For questions or comments about this blog, e-mail Sherry Linkon. For assistance with news stories about working-class politics and culture, call or e-mail John Russo, 330-207-8085.
The State of the Working ClassListen to Working-Class Perspective editor Sherry Linkon's recent interview about Working-Class Studies on KERA's Think with Krys Boyd.
Category Archives: The Working Class and the Economy
Conservatives, while opposing same-sex marriage, worry a lot about the decline of marriage among lower-income households, the still growing number of single-parent families, and the supposed social and economic fallout of children growing up in male-deprived, unstable, and morally feckless … Continue reading
It has been over 20 years since the term “digital divide” was coined to describe unequal access to digital technologies at the start of widespread access to the internet. The ubiquity of smart phones has reduced this conversation as online … Continue reading
As college students return to classes this fall, many feel both excitement and apprehension about the future. After all, they are about to invest tens of thousands of dollars in education that they hope will lead to bright economic futures. … Continue reading
One of the after-shocks of the economic collapse of the Celtic Tiger boom in Ireland was the return to high levels of emigration with more than 200,000 Irish born people leaving between 2009 and 2015. While mass emigration has long … Continue reading
This autumn marks twenty-five years since I went to college at Durham University in the North-East of England.

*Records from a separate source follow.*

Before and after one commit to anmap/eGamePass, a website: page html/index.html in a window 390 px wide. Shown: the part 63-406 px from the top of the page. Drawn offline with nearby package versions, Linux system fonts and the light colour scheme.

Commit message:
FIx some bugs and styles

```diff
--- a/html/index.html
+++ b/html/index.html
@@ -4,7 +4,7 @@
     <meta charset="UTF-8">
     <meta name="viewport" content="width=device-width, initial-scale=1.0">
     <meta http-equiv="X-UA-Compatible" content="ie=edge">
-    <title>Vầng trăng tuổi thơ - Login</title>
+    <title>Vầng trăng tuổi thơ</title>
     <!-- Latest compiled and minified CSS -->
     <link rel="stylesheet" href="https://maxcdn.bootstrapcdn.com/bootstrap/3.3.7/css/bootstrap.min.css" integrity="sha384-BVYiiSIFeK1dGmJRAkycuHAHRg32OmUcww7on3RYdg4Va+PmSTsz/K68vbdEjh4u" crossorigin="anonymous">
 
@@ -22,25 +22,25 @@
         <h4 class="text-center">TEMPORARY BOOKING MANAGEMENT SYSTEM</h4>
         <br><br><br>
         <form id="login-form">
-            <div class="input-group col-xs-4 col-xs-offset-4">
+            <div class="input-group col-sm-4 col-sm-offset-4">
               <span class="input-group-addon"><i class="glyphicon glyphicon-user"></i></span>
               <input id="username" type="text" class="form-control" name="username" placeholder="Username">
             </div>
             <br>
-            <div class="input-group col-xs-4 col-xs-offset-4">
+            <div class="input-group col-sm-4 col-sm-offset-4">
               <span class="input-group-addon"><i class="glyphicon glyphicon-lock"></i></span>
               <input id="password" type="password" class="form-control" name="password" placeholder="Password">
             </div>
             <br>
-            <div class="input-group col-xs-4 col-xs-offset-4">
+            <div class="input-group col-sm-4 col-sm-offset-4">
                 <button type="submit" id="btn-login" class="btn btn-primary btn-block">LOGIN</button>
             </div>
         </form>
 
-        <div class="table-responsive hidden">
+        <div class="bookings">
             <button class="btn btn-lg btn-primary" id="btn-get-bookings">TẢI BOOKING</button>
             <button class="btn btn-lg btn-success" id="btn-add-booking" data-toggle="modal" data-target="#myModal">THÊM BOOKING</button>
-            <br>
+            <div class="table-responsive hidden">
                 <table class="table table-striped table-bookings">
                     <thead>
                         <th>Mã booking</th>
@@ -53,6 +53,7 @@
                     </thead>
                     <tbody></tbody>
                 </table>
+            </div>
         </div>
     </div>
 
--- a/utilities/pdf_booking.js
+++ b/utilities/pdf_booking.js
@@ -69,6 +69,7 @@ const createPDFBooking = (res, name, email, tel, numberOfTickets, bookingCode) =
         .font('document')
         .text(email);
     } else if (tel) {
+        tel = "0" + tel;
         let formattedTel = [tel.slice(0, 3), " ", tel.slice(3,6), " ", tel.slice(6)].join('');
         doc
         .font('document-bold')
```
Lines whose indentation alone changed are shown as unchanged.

Durham is the third oldest university in England, and one of its colleges is housed in the Norman castle on top of … Continue reading
American politicians have an ingenious way to avoid discussing uncomfortable or controversial subjects: they declare that we need to have a discussion! When all sides agree that “we need a discussion about race,” for example, they are actually agreeing not … Continue reading